The DJ Pierre Ravan talks about his personal take on house music and his self-professed 'spiritual' style.
Spinning with flair
One tends not to think of the dance floor as a spiritual court, nor of the DJ as its philosopher-king. But sit for a while with Pierre Ravan, and it becomes clear that the longtime producer and DJ believes he transmits more over the airwaves than a funky beat. "Spirituality is not what people think," he says, his smooth head reflecting the purple lights of Coco's Restaurant in Dubai and adding to his slightly otherworldly air. "Don't think you need to go to Thailand or India to get spirituality. You can dance and get it."
Even if he manages to reach only one person on the dance floor, he says, "then my job is done for that night". It is a job that has had a long trajectory. The native of Iran, who is now in his forties and based in Dubai a week per month, was one of the first faces in house music when it began more than 20 years ago. He remembers being influenced as a young mechanical engineer by the clash of disco, new wave and the birth of the 808 drum machine.
"The basic drum and high hat, ksh, ksh, ksh" - he enthusiastically bashes out air drum - "The four by four rhythm was just coming in. It was something totally new." On his travels, he picked up the sound of deep house in San Francisco and other beats emerging from parallel movements in Europe. It was while living in France that he got his big break and began spinning for top designers who, in turn, introduced him to the club scene.
"Twenty years ago it was all vinyl, by the way," he points out. "You had to be really special to get the promo." (Longevity has led to a few quirks: he still requests vinyl decks for live sets and lugs around a rotary mixer from the US that he can't find in the Emirates). Although he has been in and out of Dubai for more than 12 years, he finds himself gravitating more towards the emirate these days because it is the one place where he is most at peace. "I feel myself here, I can be comfortable here," he explains.
For Ravan, blending moneymaking with a self-professed "spiritual" style holds no conflict.

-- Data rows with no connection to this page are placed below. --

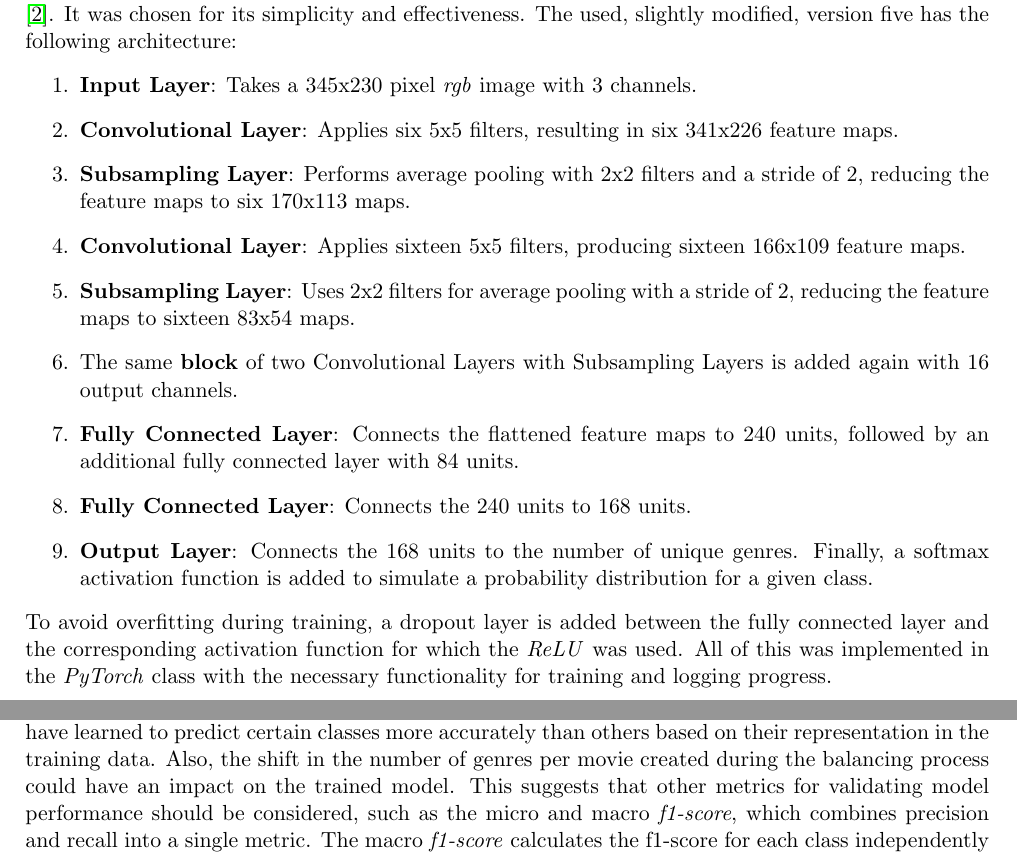
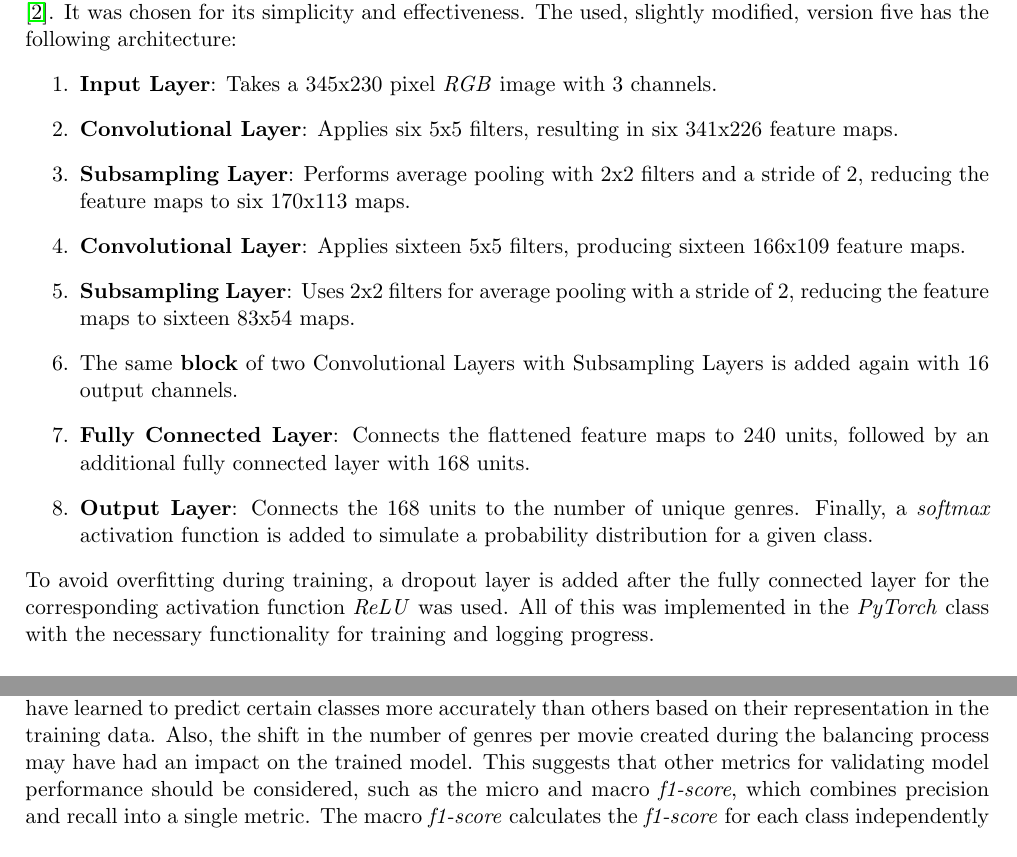
Before and after one commit to lukash5/genre_classifier, a LaTeX document (TeX/report.tex): two parts of pages 5 and 7 of 9, joined at a grey line, cut so that both start at the same text. Compiled offline with pdfLaTeX.

Commit message:
final commit

```diff
--- a/TeX/report.tex
+++ b/TeX/report.tex
@@ -73,17 +73,16 @@
     The pre-processed data, consisting of the balanced training data set, balanced validation data set, and the unbalanced test data set, was then converted into a \textit{PyTorch} \textit{Dataset} for further processing. The batch size for later training is also set here, and is deliberately kept small to reduce the risk of overfitting. Possibly due to the noise they introduce into the learning process, small batches can provide a regularizing effect. This noise can help the model generalize better by preventing it from overfitting to the training data.\\\\
     \textit{LeNet} was chosen as the model architecture because it is one of the earliest and most influential \textit{CNN} architectures, developed by Yann LeCun and his colleagues in the late 1980s and early 1990s \cite{726791}. It was chosen for its simplicity and effectiveness. The used, slightly modified, version five has the following architecture:
     \begin{enumerate}
-        \item \textbf{Input Layer}: Takes a 345x230 pixel \textit{rgb} image with 3 channels.
+        \item \textbf{Input Layer}: Takes a 345x230 pixel \textit{RGB} image with 3 channels.
         \item \textbf{Convolutional Layer}: Applies six 5x5 filters, resulting in six 341x226 feature maps.
         \item \textbf{Subsampling Layer}: Performs average pooling with 2x2 filters and a stride of 2, reducing the feature maps to six 170x113 maps.
         \item \textbf{Convolutional Layer}: Applies sixteen 5x5 filters, producing sixteen 166x109 feature maps.
         \item \textbf{Subsampling Layer}: Uses 2x2 filters for average pooling with a stride of 2, reducing the feature maps to sixteen 83x54 maps.
         \item The same \textbf{block} of two Convolutional Layers with Subsampling Layers is added again with 16 output channels.
-        \item \textbf{Fully Connected Layer}: Connects the flattened feature maps to 240 units, followed by an additional fully connected layer with 84 units.
-        \item \textbf{Fully Connected Layer}: Connects the 240 units to 168 units.
-        \item \textbf{Output Layer}: Connects the 168 units to the number of unique genres. Finally, a softmax activation function is added to simulate a probability distribution for a given class.
+        \item \textbf{Fully Connected Layer}: Connects the flattened feature maps to 240 units, followed by an additional fully connected layer with 168 units.
+        \item \textbf{Output Layer}: Connects the 168 units to the number of unique genres. Finally, a \textit{softmax} activation function is added to simulate a probability distribution for a given class.
     \end{enumerate}
-    To avoid overfitting during training, a dropout layer is added between the fully connected layer and the corresponding activation function for which the \textit{ReLU} was used. All of this was implemented in the \textit{PyTorch} class with the necessary functionality for training and logging progress. \\\\
+    To avoid overfitting during training, a dropout layer is added after the fully connected layer for the corresponding activation function \textit{ReLU} was used. All of this was implemented in the \textit{PyTorch} class with the necessary functionality for training and logging progress. \\\\
     Early stopping was also implemented with a simple \textit{Python} class to monitor validation loss and stop training if no improvement is detected after a certain number of epochs. It tracks during the fitting process with a patience hyperparameter whether the validation loss is increasing, if so, training is stopped. This strategy helps to identify the model that best generalizes to unseen data. The loss function chosen is the \textit{BCEWithLogitsLoss} provided by \textit{PyTorch}. \\\\
     Due to limited computational and time resources, the hyperparameters and the search for suitable values for them was very limited. For this purpose, a random search was used, implemented as a \textit{Python} function with the necessary logging of the search. The learning rate was chosen from a logarithmic scale with a given upper and lower bound. In addition, uniform random values were chosen from a list of dropout probabilities during the search.
 
@@ -98,9 +97,9 @@
         \includegraphics[width=\linewidth]{imgs/results_lr_0.00232.png}
         \caption{Training progress of the best model found}
         \label{fig:bestModel}
-    \end{figure}\\
-    The best model parameters, found during the random search, were determined to be a learning rate of 0.0232 and a dropout probability of 0.25\%. Initial observations, as shown in Figure \ref{fig:bestModel}, indicate that the error values recorded during the training process suggest commendable performance. The training curves show a consistent decrease in error rates, suggesting that the model has learned effectively.\\\\
-    However, when the model was evaluated on the unbalanced test set, it showed an error rate, based on the accuracy, of around 13\%. This discrepancy in performance can be attributed to the different class distributions present in the training and test sets. While the training set was more balanced to ensure equal representation of all classes, the test set retained its natural distribution, which is skewed toward the drama class. This imbalance can significantly affect the model's performance, as it may have learned to predict certain classes more accurately than others based on their representation in the training data. Also, the shift in the number of genres per movie created during the balancing process could have an impact on the trained model. This suggests that other metrics for validating model performance should be considered, such as the micro and macro \textit{f1-score}, which combines precision and recall into a single metric. The macro \textit{f1-score} calculates the f1-score for each class independently and then takes the average, treating all classes equally. This is useful for understanding performance across all classes without being influenced by class frequency. On the other hand, the micro \textit{f1-score} aggregates the contributions of all classes to calculate the average \textit{f1-score}. This approach gives more weight to classes with more samples, which more accurately reflects overall performance when the data set that is unbalanced. The best found model has a very low training error (0.910\%) and high training \textit{f1 scores} (micro: 0.964, macro: 0.968), indicating a good fit to the training data. However, the test error is much higher (14.170\%) with low test \textit{f1-scores} (micro: 0.213, macro: 0.101), indicating overfitting. The low macro F1 score on the test set indicates difficulties with less frequent class.\\\\
+    \end{figure}
+    The best model parameters, found during the random search, were determined to be a learning rate of 0.0232 and a dropout probability of 25\%. Initial observations, as shown in Figure \ref{fig:bestModel}, indicate that the error values recorded during the training process suggest commendable performance. The training curves show a consistent decrease in error rates, suggesting that the model has learned effectively.\\\\
+    However, when the model was evaluated on the unbalanced test set, it showed an error rate, based on the accuracy, of around 13\%. This discrepancy in performance can be attributed to the different class distributions present in the training and test sets. While the training set was more balanced to ensure equal representation of all classes, the test set retained its natural distribution, which is skewed toward the drama class. This imbalance can significantly affect the model's performance, as it may have learned to predict certain classes more accurately than others based on their representation in the training data. Also, the shift in the number of genres per movie created during the balancing process may have had an impact on the trained model. This suggests that other metrics for validating model performance should be considered, such as the micro and macro \textit{f1-score}, which combines precision and recall into a single metric. The macro \textit{f1-score} calculates the \textit{f1-score} for each class independently and then takes the average, treating all classes equally. This is useful for understanding performance across all classes without being influenced by class frequency. On the other hand, the micro \textit{f1-score} aggregates the contributions of all classes to calculate the average \textit{f1-score}. This approach gives more weight to classes with more samples, which more accurately reflects overall performance when the data set that is unbalanced. The best found model has a very low training error (0.910\%) and high training \textit{f1 scores} (micro: 0.964, macro: 0.968), indicating a good fit to the training data. However, the test error is much higher (14.170\%) with low test \textit{f1-scores} (micro: 0.213, macro: 0.101), indicating overfitting. The low macro F1 score on the test set indicates difficulties with less frequent class.\\\\
     This poor performance on the test set highlights the importance of considering the class distribution. It suggests that while the model performs well on a balanced dataset, its ability to generalize to real-world, unbalanced scenarios is limited. Furthermore, this finding suggests the need to employ additional techniques, such as stratified sampling or class weighting, to ensure model robustness across different distributions, as well as a change in model architecture and consider a larger amount of data.
     \begin{figure}[h!]
         \includegraphics[width=\linewidth]{imgs/prediction_visualisation.png}
```
Also changed, not shown: README.md, TeX/report.pdf, report.pdf, TeX/report.tex (4 more changed lines), 5 other files.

He compares materialism and spirituality to the two wings of a bird: "You have to have things, but at the same time don't get attached. It's about balance. Without that balance, you can't reach contentment." He says his musical style extends the practice of trying to promote harmony and balance in the world.
"It's not that you have to have some ethnic chants or some tribal drums," he says, sighing. One gets the impression he has been through this many times. "Spiritual music means any music which touches your heart. It can be Metallica. It's not a kind of style. Spiritual means anything which connects you to your inner self and your soul is in touch, not your body." His past albums - all house music, all riffing off the idea of a musical caravan - keep with this theme. The latest Karavan is scheduled for release next April; past collaborators include Bob Sinclar, Claude Challe, DJ Gregory, Laurent Wolf and the Emirati DJ Haneef Raisani. Whether soulful house, jungle or progressive, Ravan tries to give each track a core "that takes you where it should take you," he says. "My whole concept is about feeling the love in your heart, being together and being united."
Hippyish, perhaps, but that is just as resonant with the crowds today as when he first began. His next gig is at the Rooftop Madinat Jumeirah on New Year's Eve, where he played four years ago on the same night. Last time, he also spun at the now defunct Trilogy; this time, there are likely to be live percussion and a few other surprises that he won't disclose. What he will confirm is that the venue meets his top criteria for a good party.
"The people are really important," he says. "You have to think about the venue, too - how is the atmosphere, the vibe. And definitely, you need a banging sound system. We are not playing Mozart's Requiem, we're playing house music. We need a kickin' bass line."